In 1901, Tulsa County’s first successful well struck oil at Red Fork, just across the Arkansas River from the city. Though it produced less than 10 barrels per day, this event made national headlines that began an unstoppable rush of speculators, the likes of which had not been seen since the California Gold Rush of 1848.
But it was the discovery well drilled in the Glenn Pool on November of 1905, 12 miles southwest of town, that secured Tulsa’s right to call itself Oil Capital of the World. The Glenn Pool field was the first of several strikes in Oklahoma that would shape the future of the city and the state for the next several decades.
By the time Oklahoma became America’s 46th state in 1907, more than 100 oil companies were operating in the Glenn Pool oilfield alone.
THE CENTERPIECE OF A VIBRANT INDUSTRY
Tulsa quickly became the undisputed economic and cultural beneficiary of the state’s newest industry. Many international petroleum associations and geological societies chose Tulsa as their headquarters. In 1923, Tulsa hosted the first International Petroleum Exposition, which eventually became the world’s largest trade show. The 75-foot Golden Driller still proudly stands as the symbol of the industry that put Tulsa and Oklahoma on the map.
THE GRAND RESIDENCES OF TULSA’S OIL MAGNATES
Prominent oilmen such as J. Paul Getty, William G. Skelly, James A. Chapman, Waite Phillips, Harry Sinclair, William K. Warren and many others got their start at Glenn Pool. For years, these men and their fortunes were inextricably tied to Tulsa. Drive through midtown and you will see numerous grand homes built by the city’s oil tycoons in the early twentieth century.
The Skelly Mansion was the home of oilman William G. Skelly. It was placed on the National Register of Historic Places in 1978. Just a mile west is Harwelden, built by oilman Earl Palmer Harwell and his wife Mary in the mid-1920s. The home is notable as the city’s only example of collegiate gothic English Tudor architecture.

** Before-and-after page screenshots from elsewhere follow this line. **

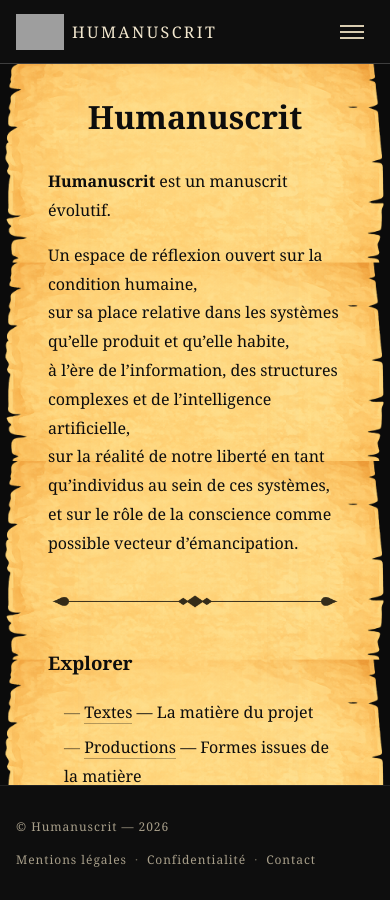
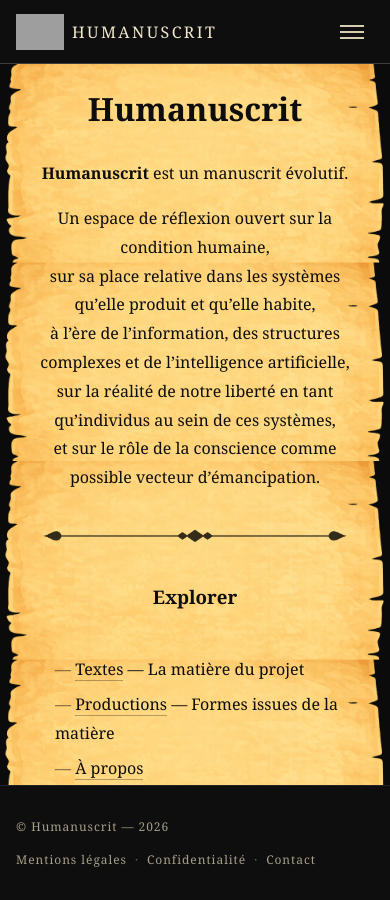
Before and after one commit to maxcarriere/humanuscrit, a Jekyll site: the page built from index.md, in a window 390 px wide. Built offline with Jekyll 4.4.1, drawn with Linux system fonts in a browser that asks for light colours; grey boxes are pictures that could not be loaded.

Commit message:
Marges proportionnelles (5vw), page accueil centrÃ©e, body class page-home
Co-authored-by: Cursor <cursoragent@cursor.com>

```diff
--- a/_layouts/default.html
+++ b/_layouts/default.html
@@ -3,7 +3,7 @@
 
   {%- include head.html -%}
 
-  <body>
+  <body class="{% if page.layout == 'home' %}page-home{% endif %}">
 
     {%- include header.html -%}
 
--- a/assets/css/style.scss
+++ b/assets/css/style.scss
@@ -302,6 +302,16 @@ $parchment-bottom-height: 120px;
   overflow-x: hidden;
 }
 
+/* Page d'accueil : texte centré (mobile et PC) */
+.page-home .parchment-content {
+  text-align: center;
+}
+
+.page-home .arborescence-textes {
+  display: inline-block;
+  text-align: left;
+}
+
 .parchment-content .post-title,
 .parchment-content h1 {
   text-align: center;
@@ -354,10 +364,10 @@ $parchment-bottom-height: 120px;
   }
 
   .parchment-content {
-    max-width: calc(100% - 3rem);
+    max-width: calc(100% - 10vw);
     width: 100%;
     margin: 0 auto;
-    padding: 1.5rem 1.5rem;
+    padding: 1rem 5vw;
     font-size: 1rem;
   }
 
```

One of the most successful oilmen of the period, Waite Phillips, and his wife Genevieve built Philbrook, a lavish, Italianate Villa in Midtown Tulsa. In 1938, they donated the structure and grounds to the city as a museum.
Another prominent Tulsa oilman, Thomas Gilcrease, amassed one of the nation’s most extensive collections of art of the American West. Visitors can see it proudly displayed at the Gilcrease Museum.
THE SKYLINE THAT OIL & NATURAL GAS BUILT
The oil boom generated incalculable prosperity for Tulsa that remains evident to this day. Some of the nation’s most beautiful examples of Art Deco architecture grace the skyline, along with the city’s most prominent modern structures.
The BOK Tower, formerly One Williams Center, remains Tulsa’s tallest building. The Williams company, much like Tulsa itself, has long since diversified its operations in order to adapt to changing times. To accommodate an increasingly digitally-based future, fiber optic cables were ran through decommissioned pipelines, which greatly assisted the modern telecommunications industry.
A LEGACY OF GIVING BACK
The names of Tulsa’s original oilmen and their descendants can be found on medical complexes, libraries, university buildings and public parks throughout the city and the surrounding area. Their fortunes have become foundations that will continue to benefit Tulsans for many generations to come.
A PROUD PAST LEADING TO A BRIGHT FUTURE
Oil and natural gas continues to play a significant role in Tulsa’s economy. Williams, ONEOK, Helmerich & Payne, and many other petroleum companies remain headquartered in Tulsa, close to their roots. The lasting impact of Tulsa’s oilmen on the thriving city where it all began more than a century ago cannot be overstated.